## Code change snippets
********

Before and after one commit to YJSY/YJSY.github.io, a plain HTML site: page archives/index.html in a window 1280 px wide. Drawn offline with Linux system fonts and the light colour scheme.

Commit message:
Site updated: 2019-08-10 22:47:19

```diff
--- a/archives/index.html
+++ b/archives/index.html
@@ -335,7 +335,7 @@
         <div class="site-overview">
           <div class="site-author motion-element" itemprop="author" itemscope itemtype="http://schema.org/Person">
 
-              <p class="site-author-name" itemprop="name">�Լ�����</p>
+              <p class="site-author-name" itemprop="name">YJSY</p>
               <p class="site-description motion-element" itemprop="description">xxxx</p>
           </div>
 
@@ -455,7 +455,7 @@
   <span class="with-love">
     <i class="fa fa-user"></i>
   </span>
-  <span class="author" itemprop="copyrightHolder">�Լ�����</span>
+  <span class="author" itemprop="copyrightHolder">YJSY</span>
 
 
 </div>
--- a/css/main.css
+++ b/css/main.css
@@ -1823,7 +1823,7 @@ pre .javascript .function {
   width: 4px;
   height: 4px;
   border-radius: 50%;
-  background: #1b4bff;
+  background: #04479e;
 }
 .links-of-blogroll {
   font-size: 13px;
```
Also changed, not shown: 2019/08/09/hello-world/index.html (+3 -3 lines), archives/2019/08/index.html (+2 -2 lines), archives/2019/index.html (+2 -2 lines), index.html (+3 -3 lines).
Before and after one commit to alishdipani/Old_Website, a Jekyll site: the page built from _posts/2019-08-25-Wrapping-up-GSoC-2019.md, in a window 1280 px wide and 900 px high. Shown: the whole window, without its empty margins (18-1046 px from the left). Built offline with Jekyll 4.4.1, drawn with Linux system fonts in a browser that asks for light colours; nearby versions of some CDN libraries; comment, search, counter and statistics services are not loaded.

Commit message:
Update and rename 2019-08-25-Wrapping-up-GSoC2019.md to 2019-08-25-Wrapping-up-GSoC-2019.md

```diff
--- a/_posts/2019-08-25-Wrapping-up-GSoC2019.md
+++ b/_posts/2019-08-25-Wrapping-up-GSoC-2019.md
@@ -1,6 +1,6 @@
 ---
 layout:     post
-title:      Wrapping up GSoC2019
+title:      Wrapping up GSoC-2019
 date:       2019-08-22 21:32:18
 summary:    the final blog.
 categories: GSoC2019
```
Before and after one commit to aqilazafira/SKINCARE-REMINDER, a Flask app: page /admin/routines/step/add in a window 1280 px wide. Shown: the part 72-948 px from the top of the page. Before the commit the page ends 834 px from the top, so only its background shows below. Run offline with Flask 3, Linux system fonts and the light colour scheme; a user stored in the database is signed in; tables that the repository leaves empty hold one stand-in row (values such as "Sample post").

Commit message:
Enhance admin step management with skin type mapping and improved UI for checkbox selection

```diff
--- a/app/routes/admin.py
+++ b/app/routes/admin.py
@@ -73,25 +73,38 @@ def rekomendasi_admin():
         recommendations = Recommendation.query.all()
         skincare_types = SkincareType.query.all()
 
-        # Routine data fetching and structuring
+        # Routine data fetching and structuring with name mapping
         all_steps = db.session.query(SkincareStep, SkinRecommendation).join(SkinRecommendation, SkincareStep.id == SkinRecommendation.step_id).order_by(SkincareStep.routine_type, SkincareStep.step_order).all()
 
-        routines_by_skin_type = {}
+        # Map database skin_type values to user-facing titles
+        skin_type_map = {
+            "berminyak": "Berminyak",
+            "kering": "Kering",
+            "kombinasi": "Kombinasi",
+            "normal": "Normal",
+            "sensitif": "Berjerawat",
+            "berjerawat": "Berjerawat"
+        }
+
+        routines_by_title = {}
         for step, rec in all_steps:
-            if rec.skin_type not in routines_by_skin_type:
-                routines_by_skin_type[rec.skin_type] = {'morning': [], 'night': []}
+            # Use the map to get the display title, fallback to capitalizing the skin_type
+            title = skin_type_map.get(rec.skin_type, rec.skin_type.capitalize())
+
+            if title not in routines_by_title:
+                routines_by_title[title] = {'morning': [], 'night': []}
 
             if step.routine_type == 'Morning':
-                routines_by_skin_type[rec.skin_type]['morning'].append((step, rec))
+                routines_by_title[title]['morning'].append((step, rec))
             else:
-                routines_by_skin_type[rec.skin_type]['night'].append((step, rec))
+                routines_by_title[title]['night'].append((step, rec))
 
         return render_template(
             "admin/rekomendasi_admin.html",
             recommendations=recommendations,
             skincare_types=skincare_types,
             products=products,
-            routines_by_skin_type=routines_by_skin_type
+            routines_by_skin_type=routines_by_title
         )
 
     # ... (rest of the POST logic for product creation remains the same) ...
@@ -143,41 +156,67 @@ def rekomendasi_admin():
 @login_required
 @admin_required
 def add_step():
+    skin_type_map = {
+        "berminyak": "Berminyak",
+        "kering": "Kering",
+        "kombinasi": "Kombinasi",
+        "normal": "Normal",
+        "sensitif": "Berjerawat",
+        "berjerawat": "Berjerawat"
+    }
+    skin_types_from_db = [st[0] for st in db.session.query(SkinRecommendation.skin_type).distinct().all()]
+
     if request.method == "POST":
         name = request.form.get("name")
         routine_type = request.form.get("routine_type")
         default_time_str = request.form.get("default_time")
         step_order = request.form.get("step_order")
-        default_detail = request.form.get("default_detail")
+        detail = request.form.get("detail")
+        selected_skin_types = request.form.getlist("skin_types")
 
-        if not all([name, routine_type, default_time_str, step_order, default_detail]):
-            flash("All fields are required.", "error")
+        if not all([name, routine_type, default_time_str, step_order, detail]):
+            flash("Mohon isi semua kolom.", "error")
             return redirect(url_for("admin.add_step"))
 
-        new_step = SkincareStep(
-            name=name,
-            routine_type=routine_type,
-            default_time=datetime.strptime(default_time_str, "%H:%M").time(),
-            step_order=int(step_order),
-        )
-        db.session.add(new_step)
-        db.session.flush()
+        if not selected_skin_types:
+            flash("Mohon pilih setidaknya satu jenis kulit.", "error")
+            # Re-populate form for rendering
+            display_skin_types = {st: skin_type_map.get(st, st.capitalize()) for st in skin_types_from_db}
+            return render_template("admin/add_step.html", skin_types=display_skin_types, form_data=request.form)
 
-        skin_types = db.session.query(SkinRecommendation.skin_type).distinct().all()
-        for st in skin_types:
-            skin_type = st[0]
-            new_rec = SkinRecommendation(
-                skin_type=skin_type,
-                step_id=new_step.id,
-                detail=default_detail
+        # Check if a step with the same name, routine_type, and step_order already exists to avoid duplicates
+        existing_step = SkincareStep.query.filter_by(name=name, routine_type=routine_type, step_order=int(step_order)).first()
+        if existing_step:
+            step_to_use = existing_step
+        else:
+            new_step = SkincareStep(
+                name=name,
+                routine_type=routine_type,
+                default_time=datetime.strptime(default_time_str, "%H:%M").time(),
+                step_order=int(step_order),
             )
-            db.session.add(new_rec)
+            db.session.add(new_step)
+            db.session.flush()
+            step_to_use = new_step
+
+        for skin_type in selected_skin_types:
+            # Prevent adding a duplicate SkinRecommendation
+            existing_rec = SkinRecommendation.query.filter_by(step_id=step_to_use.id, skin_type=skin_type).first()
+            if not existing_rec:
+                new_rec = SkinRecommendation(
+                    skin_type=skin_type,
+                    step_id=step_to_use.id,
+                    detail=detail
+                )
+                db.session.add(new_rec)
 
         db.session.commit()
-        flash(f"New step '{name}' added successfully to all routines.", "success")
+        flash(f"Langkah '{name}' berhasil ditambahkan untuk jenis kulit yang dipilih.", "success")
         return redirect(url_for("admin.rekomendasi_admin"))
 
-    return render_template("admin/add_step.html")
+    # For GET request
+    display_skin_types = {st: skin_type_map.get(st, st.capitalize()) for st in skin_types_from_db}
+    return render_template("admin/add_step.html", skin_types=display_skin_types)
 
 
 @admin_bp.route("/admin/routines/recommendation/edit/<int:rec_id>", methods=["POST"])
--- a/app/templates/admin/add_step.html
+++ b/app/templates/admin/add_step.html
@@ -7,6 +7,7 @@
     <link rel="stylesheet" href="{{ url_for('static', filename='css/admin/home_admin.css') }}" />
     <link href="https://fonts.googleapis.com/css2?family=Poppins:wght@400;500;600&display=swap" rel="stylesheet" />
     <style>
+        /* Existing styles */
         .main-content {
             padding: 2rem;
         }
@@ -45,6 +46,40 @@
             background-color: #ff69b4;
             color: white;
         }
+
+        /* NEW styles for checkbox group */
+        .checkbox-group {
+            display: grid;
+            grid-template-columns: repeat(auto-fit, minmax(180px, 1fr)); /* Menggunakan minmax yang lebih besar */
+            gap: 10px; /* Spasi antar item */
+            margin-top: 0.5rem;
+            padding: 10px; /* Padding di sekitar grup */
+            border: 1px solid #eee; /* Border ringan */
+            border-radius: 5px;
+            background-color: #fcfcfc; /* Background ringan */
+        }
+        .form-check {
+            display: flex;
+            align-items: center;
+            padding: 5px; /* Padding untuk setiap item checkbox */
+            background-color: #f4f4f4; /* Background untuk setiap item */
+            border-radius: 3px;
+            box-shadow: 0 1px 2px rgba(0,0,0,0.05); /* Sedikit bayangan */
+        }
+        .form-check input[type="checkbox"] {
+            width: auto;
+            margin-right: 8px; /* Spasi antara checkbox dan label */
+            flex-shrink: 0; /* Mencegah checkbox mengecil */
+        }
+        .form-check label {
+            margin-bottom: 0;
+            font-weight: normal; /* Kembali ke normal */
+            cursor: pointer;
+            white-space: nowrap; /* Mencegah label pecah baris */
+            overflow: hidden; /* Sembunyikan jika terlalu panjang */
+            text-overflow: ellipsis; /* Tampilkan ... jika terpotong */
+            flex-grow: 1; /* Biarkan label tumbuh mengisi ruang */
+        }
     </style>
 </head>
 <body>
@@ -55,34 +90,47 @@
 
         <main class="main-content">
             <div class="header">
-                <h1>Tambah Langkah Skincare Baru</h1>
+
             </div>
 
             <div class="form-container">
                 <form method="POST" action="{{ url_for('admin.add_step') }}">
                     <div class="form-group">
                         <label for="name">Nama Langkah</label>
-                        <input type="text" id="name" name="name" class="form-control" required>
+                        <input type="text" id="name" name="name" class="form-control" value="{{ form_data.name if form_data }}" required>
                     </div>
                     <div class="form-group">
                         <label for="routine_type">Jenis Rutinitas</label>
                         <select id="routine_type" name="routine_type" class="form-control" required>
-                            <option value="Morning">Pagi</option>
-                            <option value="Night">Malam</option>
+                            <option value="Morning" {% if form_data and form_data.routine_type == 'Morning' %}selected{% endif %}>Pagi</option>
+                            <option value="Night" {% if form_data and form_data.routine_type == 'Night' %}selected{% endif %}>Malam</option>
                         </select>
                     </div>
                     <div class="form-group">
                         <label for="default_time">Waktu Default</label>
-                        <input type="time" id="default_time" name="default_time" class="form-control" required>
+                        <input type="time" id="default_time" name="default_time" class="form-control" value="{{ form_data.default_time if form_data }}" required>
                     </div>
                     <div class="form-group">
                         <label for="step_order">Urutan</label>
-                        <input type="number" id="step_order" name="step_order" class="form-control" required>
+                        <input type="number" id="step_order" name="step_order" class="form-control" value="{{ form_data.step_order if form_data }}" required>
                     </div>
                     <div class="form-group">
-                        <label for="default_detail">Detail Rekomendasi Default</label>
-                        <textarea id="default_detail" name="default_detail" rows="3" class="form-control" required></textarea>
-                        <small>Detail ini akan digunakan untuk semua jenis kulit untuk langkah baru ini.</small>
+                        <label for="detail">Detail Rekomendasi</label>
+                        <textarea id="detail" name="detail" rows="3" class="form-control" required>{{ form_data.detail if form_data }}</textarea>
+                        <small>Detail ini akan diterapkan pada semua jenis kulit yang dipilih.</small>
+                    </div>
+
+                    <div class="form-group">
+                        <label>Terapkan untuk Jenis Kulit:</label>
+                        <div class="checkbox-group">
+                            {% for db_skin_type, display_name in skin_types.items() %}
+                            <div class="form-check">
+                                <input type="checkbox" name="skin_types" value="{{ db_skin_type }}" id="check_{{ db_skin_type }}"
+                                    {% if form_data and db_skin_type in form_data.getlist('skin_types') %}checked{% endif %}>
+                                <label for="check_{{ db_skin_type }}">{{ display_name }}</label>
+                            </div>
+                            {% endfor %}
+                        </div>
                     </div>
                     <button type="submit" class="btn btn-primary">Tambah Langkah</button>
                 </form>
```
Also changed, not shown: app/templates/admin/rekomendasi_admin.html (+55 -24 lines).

********

## What to produce
When a line in the records above contains the word "query", copy it.

## Solution to the exercise
         recommendations = Recommendation.query.all()
         skincare_types = SkincareType.query.all()
         all_steps = db.session.query(SkincareStep, SkinRecommendation).join(SkinRecommendation, SkincareStep.id == SkinRecommendation.step_id).order_by(SkincareStep.routine_type, SkincareStep.step_order).all()
+    skin_types_from_db = [st[0] for st in db.session.query(SkinRecommendation.skin_type).distinct().all()]
-        skin_types = db.session.query(SkinRecommendation.skin_type).distinct().all()
+        existing_step = SkincareStep.query.filter_by(name=name, routine_type=routine_type, step_order=int(step_order)).first()
+            existing_rec = SkinRecommendation.query.filter_by(step_id=step_to_use.id, skin_type=skin_type).first()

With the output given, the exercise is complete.